- **PROMPT**:
Where in the entries below does "hover" appear? Copy every line that has it.

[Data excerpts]
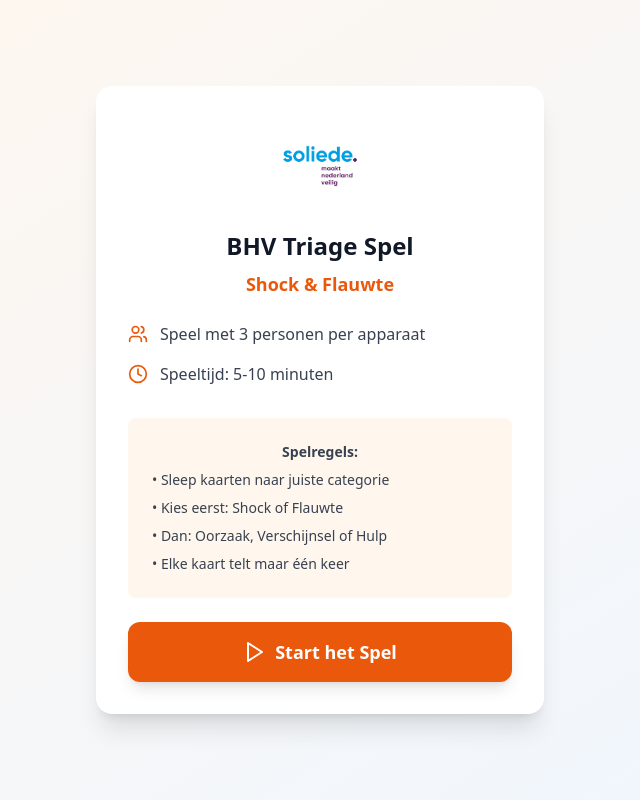
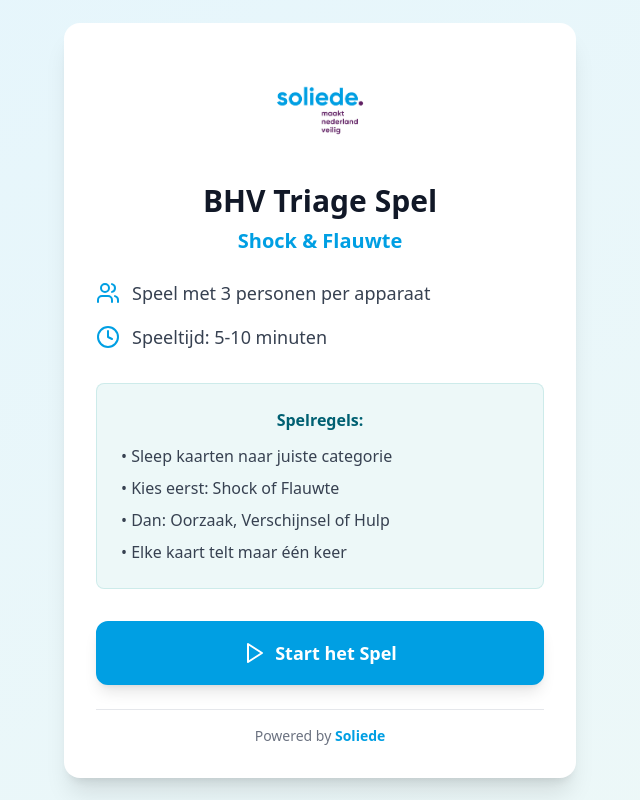
Before and after one commit to jankoning3/shockflauwte, a React (Vite) app: page / in a window 1280 px wide. Shown: the whole page, without its empty margins (320-960 px from the left). Built offline with nearby package versions, Linux system fonts and the light colour scheme.

Commit message:
Updated WelcomeScreen.tsx

```diff
--- a/src/components/WelcomeScreen.tsx
+++ b/src/components/WelcomeScreen.tsx
@@ -7,37 +7,37 @@ interface WelcomeScreenProps {
 
 const WelcomeScreen: React.FC<WelcomeScreenProps> = ({ onStart }) => {
   return (
-    <div className="min-h-screen bg-gradient-to-br from-orange-50 to-blue-50 flex items-center justify-center p-4">
-      <div className="bg-white rounded-2xl shadow-xl p-8 max-w-md w-full text-center">
+    <div className="min-h-screen bg-gradient-to-br from-[#009fe3]/10 to-[#52bbb5]/10 flex items-center justify-center p-4">
+      <div className="bg-white rounded-2xl shadow-xl p-8 max-w-lg w-full text-center">
         <div className="mb-6">
-          <div className="w-24 h-24 mx-auto mb-4 flex items-center justify-center">
+          <div className="w-28 h-28 mx-auto mb-4 flex items-center justify-center">
             <img
               src="/soliede_logo_pay-off_RGB.jpg"
               alt="Soliede Logo"
               className="w-full h-full object-contain rounded-lg"
             />
           </div>
-          <h1 className="text-2xl font-bold text-gray-900 mb-2">
+          <h1 className="text-3xl font-bold text-gray-900 mb-2">
             BHV Triage Spel
           </h1>
-          <p className="text-lg font-semibold text-orange-600">
+          <p className="text-xl font-semibold text-[#009fe3]">
             Shock & Flauwte
           </p>
         </div>
 
         <div className="space-y-4 mb-8 text-left">
           <div className="flex items-center space-x-3">
-            <Users className="w-5 h-5 text-orange-600" />
-            <span className="text-gray-700">Speel met 3 personen per apparaat</span>
+            <Users className="w-6 h-6 text-[#009fe3]" />
+            <span className="text-gray-700 text-lg">Speel met 3 personen per apparaat</span>
           </div>
           <div className="flex items-center space-x-3">
-            <Clock className="w-5 h-5 text-orange-600" />
-            <span className="text-gray-700">Speeltijd: 5-10 minuten</span>
+            <Clock className="w-6 h-6 text-[#009fe3]" />
+            <span className="text-gray-700 text-lg">Speeltijd: 5-10 minuten</span>
           </div>
         </div>
 
-        <div className="bg-orange-50 rounded-lg p-6 mb-6 text-sm text-gray-700">
-          <p className="font-semibold mb-2">Spelregels:</p>
+        <div className="bg-[#52bbb5]/10 rounded-lg p-6 mb-8 text-base text-gray-700 border border-[#52bbb5]/20">
+          <p className="font-semibold mb-3 text-[#006072]">Spelregels:</p>
           <ul className="space-y-2 text-left">
             <li>• Sleep kaarten naar juiste categorie</li>
             <li>• Kies eerst: Shock of Flauwte</li>
@@ -48,11 +48,17 @@ const WelcomeScreen: React.FC<WelcomeScreenProps> = ({ onStart }) => {
 
         <button
           onClick={onStart}
-          className="w-full bg-orange-600 hover:bg-orange-700 text-white font-semibold py-4 px-6 rounded-xl transition-all duration-200 flex items-center justify-center space-x-2 text-lg shadow-lg hover:shadow-xl transform hover:scale-105"
+          className="w-full bg-[#009fe3] hover:bg-[#006072] text-white font-semibold py-4 px-6 rounded-xl transition-all duration-200 flex items-center justify-center space-x-2 text-lg shadow-lg hover:shadow-xl transform hover:scale-105 border-2 border-[#009fe3] hover:border-[#006072]"
         >
           <Play className="w-6 h-6" />
           <span>Start het Spel</span>
         </button>
+
+        <div className="mt-6 pt-4 border-t border-gray-200">
+          <p className="text-sm text-gray-500">
+            Powered by <span className="text-[#009fe3] font-semibold">Soliede</span>
+          </p>
+        </div>
       </div>
     </div>
   );
```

- **WRITTEN ANSWER**:
-          className="w-full bg-orange-600 hover:bg-orange-700 text-white font-semibold py-4 px-6 rounded-xl transition-all duration-200 flex items-center justify-center space-x-2 text-lg shadow-lg hover:shadow-xl transform hover:scale-105"
+          className="w-full bg-[#009fe3] hover:bg-[#006072] text-white font-semibold py-4 px-6 rounded-xl transition-all duration-200 flex items-center justify-center space-x-2 text-lg shadow-lg hover:shadow-xl transform hover:scale-105 border-2 border-[#009fe3] hover:border-[#006072]"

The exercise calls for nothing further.